Her father was a merchant, just commencing the foundations of what would, in time, have been a large estate; and as both Miss Emmerson and her sister were possessed of genteel independencies, and the aunt had long declared her intention of remaining single, the fortune of Julia, if not brilliant, was thought rather large than otherwise.
Katherine Emmerson was but eighteen months the senior of Julia Warren; but her father had adopted a different course from that which was ordinarily pursued with girls of her expectations.
So long as Anna Miller was the inmate of the school, Julia was satisfied to remain also, but the father of Anna having determined to remove to an estate in the interior of the country, his daughter was taken from school; and while the arrangements were making for the reception of the family on the banks of the Gennessee, Anna was permitted to taste, for a short time, the pleasures of the world, at the residence of Miss Emmerson on the banks of the Hudson.

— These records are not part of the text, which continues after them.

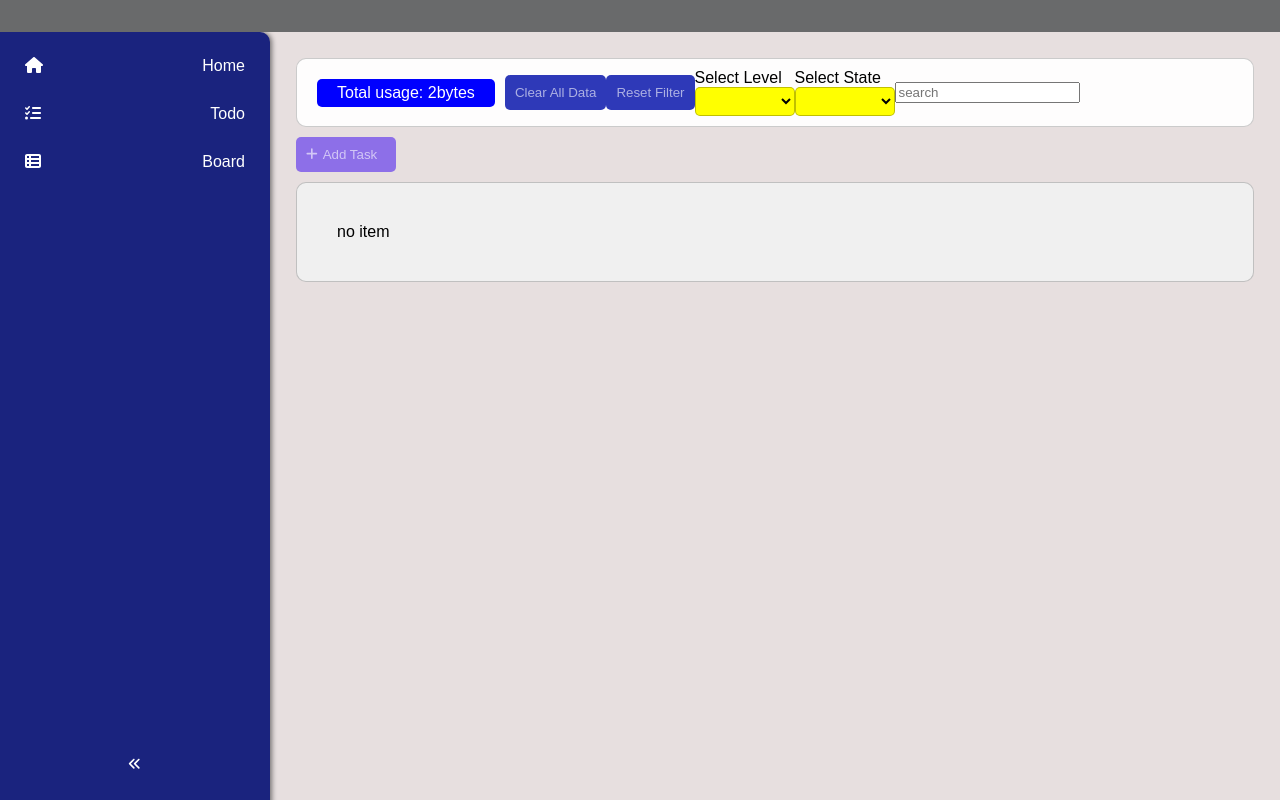
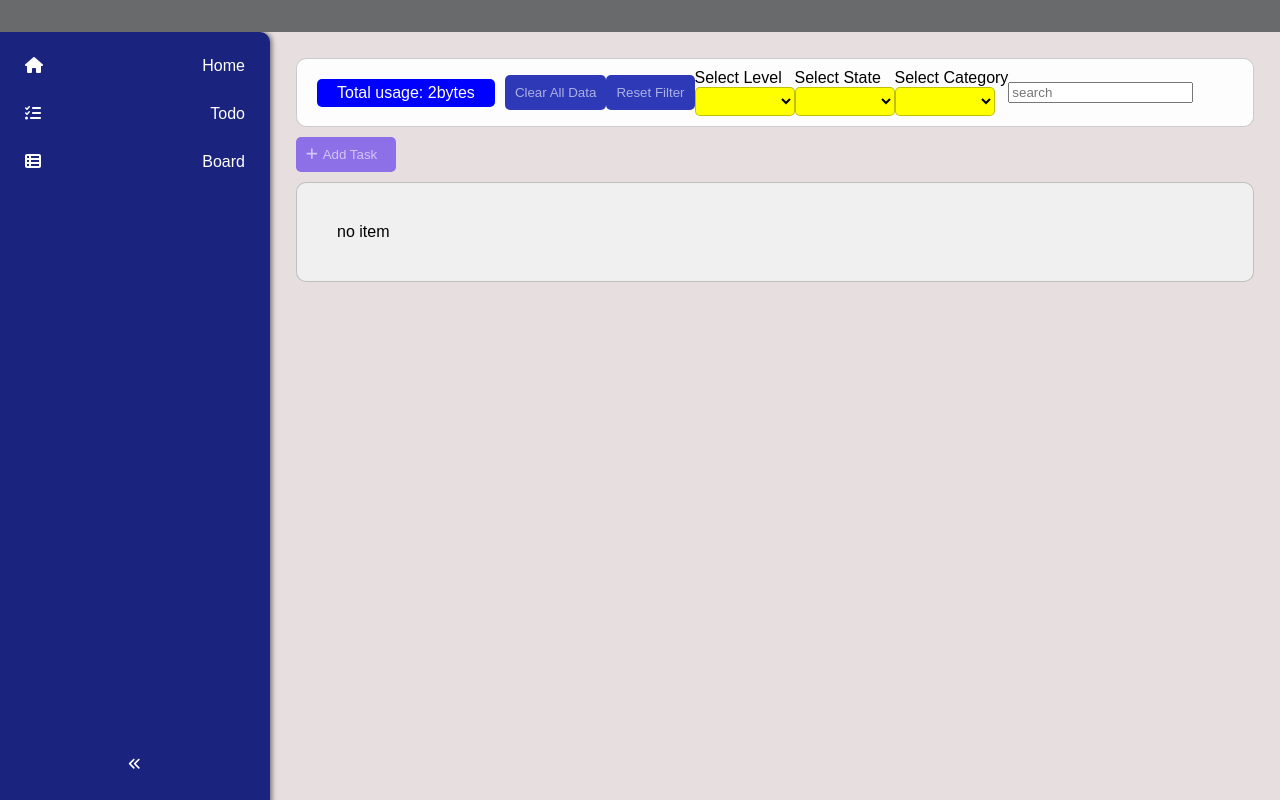
Before and after one commit to seduns/todo-app-local, an Angular app: page /todo in a window 1280 px wide. Built offline with nearby package versions, Linux system fonts and the light colour scheme.

Commit message:
add category select

```diff
--- a/src/app/todo-app/todo-app.component.html
+++ b/src/app/todo-app/todo-app.component.html
@@ -45,6 +45,21 @@
                     <option value="new">New</option>
                     <option value="progress">Progress</option>
                     <option value="done">Done</option>
+                </select>
+            </div>
+
+            <div class="con-selection category-select">
+                <span>Select Category</span>
+                <select
+                    name="stateOption"
+                    id=""
+                    [(ngModel)]="selectedCategoryOption"
+                    (ngModelChange)="onSelectedCategoryChange()">
+                    <option value="" disabled="disabled" selected="selected">Category</option>
+                    <option value="">All</option>
+                    <option value="work">Work</option>
+                    <option value="personal">Personal</option>
+                    <option value="other">Other</option>
                 </select>
             </div>
 
--- a/src/app/todo-app/todo-app.component.ts
+++ b/src/app/todo-app/todo-app.component.ts
@@ -133,6 +133,7 @@ export class TodoAppComponent implements OnInit {
 
   selectedLevelOption: string | null = null;
   selectedStateOption: string | null = null;
+  selectedCategoryOption: string | null = null;
   searchItem: string | null = null;
 
   filteredTodos(): void {
@@ -153,6 +154,10 @@ export class TodoAppComponent implements OnInit {
 
     if (this.selectedStateOption) {
         this.todos = this.todos.filter(todo => todo.state === this.selectedStateOption);
+    }
+
+    if (this.selectedCategoryOption) {
+        this.todos = this.todos.filter(todo => todo.categories === this.selectedCategoryOption);
     }
 
     // Apply date filter safely
@@ -311,12 +316,17 @@ export class TodoAppComponent implements OnInit {
 
 
   onSelectedLevelChange(): void {
-    console.log('Selected Filtered State: ' + this.selectedLevelOption);
+    console.log('Selected Filtered Level: ' + this.selectedLevelOption);
     this.filteredTodos();
   }
 
   onSelectedStateChange(): void {
     console.log('Selected Filtered State: ' + this.selectedStateOption);
+    this.filteredTodos();
+  }
+
+  onSelectedCategoryChange(): void {
+    console.log('Selected Filtered Category: ' + this.selectedCategoryOption);
     this.filteredTodos();
   }
 
@@ -424,6 +434,8 @@ export class TodoAppComponent implements OnInit {
   resetAllFilter(): void {
     this.selectedLevelOption = null;
     this.selectedStateOption = null;
+    this.selectedCategoryOption = null;
+    this.searchItem = null;
     this.selectedDate = null;
     this.todos = [...this.allTodos];
   }
```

"Not in Sir Walter Scott's signification, my dear," answered Julia laughing, "for it is not so very COMMON.
"Because I have TWO feet," replied Julia with spirit, though she laughed good-naturedly--"but here is the clerk, and he must not hear our quarrels.
I was drawn from beneath the pile and laid before the bright black eyes of Julia, with an air of solemn dignity, by the young dealer in finery.
This was a most unjust reflection, but Fanny could allow for it, and let it pass: Julia was vexed, and her temper was hasty; but she felt that it would not last, and therefore, taking no notice, only asked her if she had not seen Mr.
He joined her within five minutes after Julia's exit; and though she made the best of the story, he was evidently mortified and displeased in no common degree.
Whatever cross-accidents had occurred to intercept the pleasures of her nieces, she had found a morning of complete enjoyment; for the housekeeper, after a great many courtesies on the subject of pheasants, had taken her to the dairy, told her all about their cows, and given her the receipt for a famous cream cheese; and since Julia's leaving them they had been met by the gardener, with whom she had made a most satisfactory acquaintance, for she had set him right as to his grandson's illness, convinced him that it was an ague, and promised him a charm for it; and he, in return, had shewn her all his choicest nursery of plants, and actually presented her with a very curious specimen of heath.
A younger and more attractive representative of Julia would no doubt be easily found.
"Stuff and nonsense!" cried Magdalen, "the thing's simple enough, I'll act Julia and Lucy both together."
Lucy's two telling scenes, at the end of the first and second acts, were sufficiently removed from the scenes in which Julia appeared to give time for the necessary transformations in dress.